[Change detection data]
----------------------------------------

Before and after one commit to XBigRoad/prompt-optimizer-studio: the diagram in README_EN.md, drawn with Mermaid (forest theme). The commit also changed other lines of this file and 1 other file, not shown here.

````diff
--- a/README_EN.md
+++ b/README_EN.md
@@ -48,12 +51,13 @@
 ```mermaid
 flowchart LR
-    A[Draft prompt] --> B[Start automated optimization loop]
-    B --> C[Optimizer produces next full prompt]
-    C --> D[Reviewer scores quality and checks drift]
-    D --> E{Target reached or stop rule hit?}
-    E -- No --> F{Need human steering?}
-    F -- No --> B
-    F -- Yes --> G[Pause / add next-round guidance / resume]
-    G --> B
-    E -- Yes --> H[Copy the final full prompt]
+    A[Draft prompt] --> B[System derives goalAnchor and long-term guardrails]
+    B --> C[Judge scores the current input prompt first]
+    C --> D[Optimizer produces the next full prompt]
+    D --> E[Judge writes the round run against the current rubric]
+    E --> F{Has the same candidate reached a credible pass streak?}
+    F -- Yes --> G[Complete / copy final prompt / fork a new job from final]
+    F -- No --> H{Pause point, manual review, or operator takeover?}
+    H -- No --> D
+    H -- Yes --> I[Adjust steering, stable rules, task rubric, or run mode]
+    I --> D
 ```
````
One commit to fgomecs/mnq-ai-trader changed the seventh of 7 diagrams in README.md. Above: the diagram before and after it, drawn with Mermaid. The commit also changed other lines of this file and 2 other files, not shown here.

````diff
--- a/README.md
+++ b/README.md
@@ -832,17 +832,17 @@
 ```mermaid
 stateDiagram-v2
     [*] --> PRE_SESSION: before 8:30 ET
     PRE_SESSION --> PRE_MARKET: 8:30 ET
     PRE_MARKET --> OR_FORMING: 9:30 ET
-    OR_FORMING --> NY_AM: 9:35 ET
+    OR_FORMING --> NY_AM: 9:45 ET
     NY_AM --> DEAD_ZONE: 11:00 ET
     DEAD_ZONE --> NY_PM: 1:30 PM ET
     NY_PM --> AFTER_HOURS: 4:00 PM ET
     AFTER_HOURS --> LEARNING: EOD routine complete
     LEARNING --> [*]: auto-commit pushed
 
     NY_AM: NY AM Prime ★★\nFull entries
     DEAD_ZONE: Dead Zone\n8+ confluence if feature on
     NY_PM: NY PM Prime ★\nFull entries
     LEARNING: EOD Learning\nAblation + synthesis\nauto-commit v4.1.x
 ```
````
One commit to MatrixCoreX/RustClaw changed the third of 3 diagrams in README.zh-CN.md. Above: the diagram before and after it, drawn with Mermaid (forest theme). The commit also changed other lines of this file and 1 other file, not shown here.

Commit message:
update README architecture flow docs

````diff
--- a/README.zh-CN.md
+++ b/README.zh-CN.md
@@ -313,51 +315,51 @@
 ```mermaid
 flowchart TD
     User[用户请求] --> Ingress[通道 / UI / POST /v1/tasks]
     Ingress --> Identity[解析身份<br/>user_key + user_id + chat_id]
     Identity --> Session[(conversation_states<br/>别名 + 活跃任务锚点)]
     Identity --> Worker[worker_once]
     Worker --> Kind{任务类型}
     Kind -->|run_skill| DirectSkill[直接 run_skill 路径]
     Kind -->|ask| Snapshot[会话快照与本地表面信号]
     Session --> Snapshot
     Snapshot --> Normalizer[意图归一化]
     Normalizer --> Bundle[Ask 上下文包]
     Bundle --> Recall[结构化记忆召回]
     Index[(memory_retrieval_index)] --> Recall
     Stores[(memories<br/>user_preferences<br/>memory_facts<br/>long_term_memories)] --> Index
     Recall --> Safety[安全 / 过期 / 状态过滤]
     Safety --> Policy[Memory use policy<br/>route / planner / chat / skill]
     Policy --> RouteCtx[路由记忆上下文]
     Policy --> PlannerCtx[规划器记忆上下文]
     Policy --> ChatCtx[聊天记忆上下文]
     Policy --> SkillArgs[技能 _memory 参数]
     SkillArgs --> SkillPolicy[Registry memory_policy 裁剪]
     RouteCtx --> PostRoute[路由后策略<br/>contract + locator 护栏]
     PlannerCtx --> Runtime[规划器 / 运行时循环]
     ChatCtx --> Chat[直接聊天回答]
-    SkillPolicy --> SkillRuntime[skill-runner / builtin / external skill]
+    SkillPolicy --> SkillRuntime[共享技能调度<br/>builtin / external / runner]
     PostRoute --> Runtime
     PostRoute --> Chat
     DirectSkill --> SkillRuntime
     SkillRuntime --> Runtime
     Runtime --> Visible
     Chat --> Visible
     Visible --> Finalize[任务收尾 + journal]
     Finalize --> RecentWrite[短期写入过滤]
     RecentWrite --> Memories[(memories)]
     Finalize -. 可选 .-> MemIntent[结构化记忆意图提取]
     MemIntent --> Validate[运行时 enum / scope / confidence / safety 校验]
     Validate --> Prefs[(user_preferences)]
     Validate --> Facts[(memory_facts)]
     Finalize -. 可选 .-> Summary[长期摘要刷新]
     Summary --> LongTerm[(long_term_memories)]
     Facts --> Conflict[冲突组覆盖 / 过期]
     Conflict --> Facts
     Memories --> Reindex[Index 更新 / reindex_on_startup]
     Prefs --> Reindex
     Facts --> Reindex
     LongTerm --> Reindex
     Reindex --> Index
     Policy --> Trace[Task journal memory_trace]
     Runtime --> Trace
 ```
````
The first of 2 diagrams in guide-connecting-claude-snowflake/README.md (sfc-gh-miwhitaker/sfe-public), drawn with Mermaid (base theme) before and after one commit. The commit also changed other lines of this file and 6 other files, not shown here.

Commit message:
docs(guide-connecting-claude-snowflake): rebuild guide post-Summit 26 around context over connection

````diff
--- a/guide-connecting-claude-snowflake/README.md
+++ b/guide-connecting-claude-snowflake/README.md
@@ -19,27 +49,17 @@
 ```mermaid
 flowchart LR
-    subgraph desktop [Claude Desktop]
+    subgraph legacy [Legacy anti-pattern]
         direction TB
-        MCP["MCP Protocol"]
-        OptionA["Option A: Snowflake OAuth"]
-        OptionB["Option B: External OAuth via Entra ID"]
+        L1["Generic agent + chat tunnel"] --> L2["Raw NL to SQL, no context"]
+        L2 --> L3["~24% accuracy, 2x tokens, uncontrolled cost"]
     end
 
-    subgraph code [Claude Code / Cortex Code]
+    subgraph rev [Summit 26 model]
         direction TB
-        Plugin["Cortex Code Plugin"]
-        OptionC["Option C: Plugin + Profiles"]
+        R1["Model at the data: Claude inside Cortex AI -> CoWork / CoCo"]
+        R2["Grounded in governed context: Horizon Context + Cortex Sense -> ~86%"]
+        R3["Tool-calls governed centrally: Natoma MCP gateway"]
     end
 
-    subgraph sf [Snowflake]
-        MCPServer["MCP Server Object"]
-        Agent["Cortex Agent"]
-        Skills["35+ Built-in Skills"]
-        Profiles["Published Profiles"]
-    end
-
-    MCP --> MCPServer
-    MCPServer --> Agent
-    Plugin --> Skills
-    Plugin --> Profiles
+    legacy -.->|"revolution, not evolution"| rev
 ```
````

----------------------------------------

* _What the exercise asks_
Please copy out each entry exactly as it appears above.

* _Your solution_
Before and after one commit to XBigRoad/prompt-optimizer-studio: the diagram in README_EN.md, drawn with Mermaid (forest theme). The commit also changed other lines of this file and 1 other file, not shown here.

````diff
--- a/README_EN.md
+++ b/README_EN.md
@@ -48,12 +51,13 @@
 ```mermaid
 flowchart LR
-    A[Draft prompt] --> B[Start automated optimization loop]
-    B --> C[Optimizer produces next full prompt]
-    C --> D[Reviewer scores quality and checks drift]
-    D --> E{Target reached or stop rule hit?}
-    E -- No --> F{Need human steering?}
-    F -- No --> B
-    F -- Yes --> G[Pause / add next-round guidance / resume]
-    G --> B
-    E -- Yes --> H[Copy the final full prompt]
+    A[Draft prompt] --> B[System derives goalAnchor and long-term guardrails]
+    B --> C[Judge scores the current input prompt first]
+    C --> D[Optimizer produces the next full prompt]
+    D --> E[Judge writes the round run against the current rubric]
+    E --> F{Has the same candidate reached a credible pass streak?}
+    F -- Yes --> G[Complete / copy final prompt / fork a new job from final]
+    F -- No --> H{Pause point, manual review, or operator takeover?}
+    H -- No --> D
+    H -- Yes --> I[Adjust steering, stable rules, task rubric, or run mode]
+    I --> D
 ```
````
One commit to fgomecs/mnq-ai-trader changed the seventh of 7 diagrams in README.md. Above: the diagram before and after it, drawn with Mermaid. The commit also changed other lines of this file and 2 other files, not shown here.

````diff
--- a/README.md
+++ b/README.md
@@ -832,17 +832,17 @@
 ```mermaid
 stateDiagram-v2
     [*] --> PRE_SESSION: before 8:30 ET
     PRE_SESSION --> PRE_MARKET: 8:30 ET
     PRE_MARKET --> OR_FORMING: 9:30 ET
-    OR_FORMING --> NY_AM: 9:35 ET
+    OR_FORMING --> NY_AM: 9:45 ET
     NY_AM --> DEAD_ZONE: 11:00 ET
     DEAD_ZONE --> NY_PM: 1:30 PM ET
     NY_PM --> AFTER_HOURS: 4:00 PM ET
     AFTER_HOURS --> LEARNING: EOD routine complete
     LEARNING --> [*]: auto-commit pushed
 
     NY_AM: NY AM Prime ★★\nFull entries
     DEAD_ZONE: Dead Zone\n8+ confluence if feature on
     NY_PM: NY PM Prime ★\nFull entries
     LEARNING: EOD Learning\nAblation + synthesis\nauto-commit v4.1.x
 ```
````
One commit to MatrixCoreX/RustClaw changed the third of 3 diagrams in README.zh-CN.md. Above: the diagram before and after it, drawn with Mermaid (forest theme). The commit also changed other lines of this file and 1 other file, not shown here.

Commit message:
update README architecture flow docs

````diff
--- a/README.zh-CN.md
+++ b/README.zh-CN.md
@@ -313,51 +315,51 @@
 ```mermaid
 flowchart TD
     User[用户请求] --> Ingress[通道 / UI / POST /v1/tasks]
     Ingress --> Identity[解析身份<br/>user_key + user_id + chat_id]
     Identity --> Session[(conversation_states<br/>别名 + 活跃任务锚点)]
     Identity --> Worker[worker_once]
     Worker --> Kind{任务类型}
     Kind -->|run_skill| DirectSkill[直接 run_skill 路径]
     Kind -->|ask| Snapshot[会话快照与本地表面信号]
     Session --> Snapshot
     Snapshot --> Normalizer[意图归一化]
     Normalizer --> Bundle[Ask 上下文包]
     Bundle --> Recall[结构化记忆召回]
     Index[(memory_retrieval_index)] --> Recall
     Stores[(memories<br/>user_preferences<br/>memory_facts<br/>long_term_memories)] --> Index
     Recall --> Safety[安全 / 过期 / 状态过滤]
     Safety --> Policy[Memory use policy<br/>route / planner / chat / skill]
     Policy --> RouteCtx[路由记忆上下文]
     Policy --> PlannerCtx[规划器记忆上下文]
     Policy --> ChatCtx[聊天记忆上下文]
     Policy --> SkillArgs[技能 _memory 参数]
     SkillArgs --> SkillPolicy[Registry memory_policy 裁剪]
     RouteCtx --> PostRoute[路由后策略<br/>contract + locator 护栏]
     PlannerCtx --> Runtime[规划器 / 运行时循环]
     ChatCtx --> Chat[直接聊天回答]
-    SkillPolicy --> SkillRuntime[skill-runner / builtin / external skill]
+    SkillPolicy --> SkillRuntime[共享技能调度<br/>builtin / external / runner]
     PostRoute --> Runtime
     PostRoute --> Chat
     DirectSkill --> SkillRuntime
     SkillRuntime --> Runtime
     Runtime --> Visible
     Chat --> Visible
     Visible --> Finalize[任务收尾 + journal]
     Finalize --> RecentWrite[短期写入过滤]
     RecentWrite --> Memories[(memories)]
     Finalize -. 可选 .-> MemIntent[结构化记忆意图提取]
     MemIntent --> Validate[运行时 enum / scope / confidence / safety 校验]
     Validate --> Prefs[(user_preferences)]
     Validate --> Facts[(memory_facts)]
     Finalize -. 可选 .-> Summary[长期摘要刷新]
     Summary --> LongTerm[(long_term_memories)]
     Facts --> Conflict[冲突组覆盖 / 过期]
     Conflict --> Facts
     Memories --> Reindex[Index 更新 / reindex_on_startup]
     Prefs --> Reindex
     Facts --> Reindex
     LongTerm --> Reindex
     Reindex --> Index
     Policy --> Trace[Task journal memory_trace]
     Runtime --> Trace
 ```
````
The first of 2 diagrams in guide-connecting-claude-snowflake/README.md (sfc-gh-miwhitaker/sfe-public), drawn with Mermaid (base theme) before and after one commit. The commit also changed other lines of this file and 6 other files, not shown here.

Commit message:
docs(guide-connecting-claude-snowflake): rebuild guide post-Summit 26 around context over connection

````diff
--- a/guide-connecting-claude-snowflake/README.md
+++ b/guide-connecting-claude-snowflake/README.md
@@ -19,27 +49,17 @@
 ```mermaid
 flowchart LR
-    subgraph desktop [Claude Desktop]
+    subgraph legacy [Legacy anti-pattern]
         direction TB
-        MCP["MCP Protocol"]
-        OptionA["Option A: Snowflake OAuth"]
-        OptionB["Option B: External OAuth via Entra ID"]
+        L1["Generic agent + chat tunnel"] --> L2["Raw NL to SQL, no context"]
+        L2 --> L3["~24% accuracy, 2x tokens, uncontrolled cost"]
     end
 
-    subgraph code [Claude Code / Cortex Code]
+    subgraph rev [Summit 26 model]
         direction TB
-        Plugin["Cortex Code Plugin"]
-        OptionC["Option C: Plugin + Profiles"]
+        R1["Model at the data: Claude inside Cortex AI -> CoWork / CoCo"]
+        R2["Grounded in governed context: Horizon Context + Cortex Sense -> ~86%"]
+        R3["Tool-calls governed centrally: Natoma MCP gateway"]
     end
 
-    subgraph sf [Snowflake]
-        MCPServer["MCP Server Object"]
-        Agent["Cortex Agent"]
-        Skills["35+ Built-in Skills"]
-        Profiles["Published Profiles"]
-    end
-
-    MCP --> MCPServer
-    MCPServer --> Agent
-    Plugin --> Skills
-    Plugin --> Profiles
+    legacy -.->|"revolution, not evolution"| rev
 ```
````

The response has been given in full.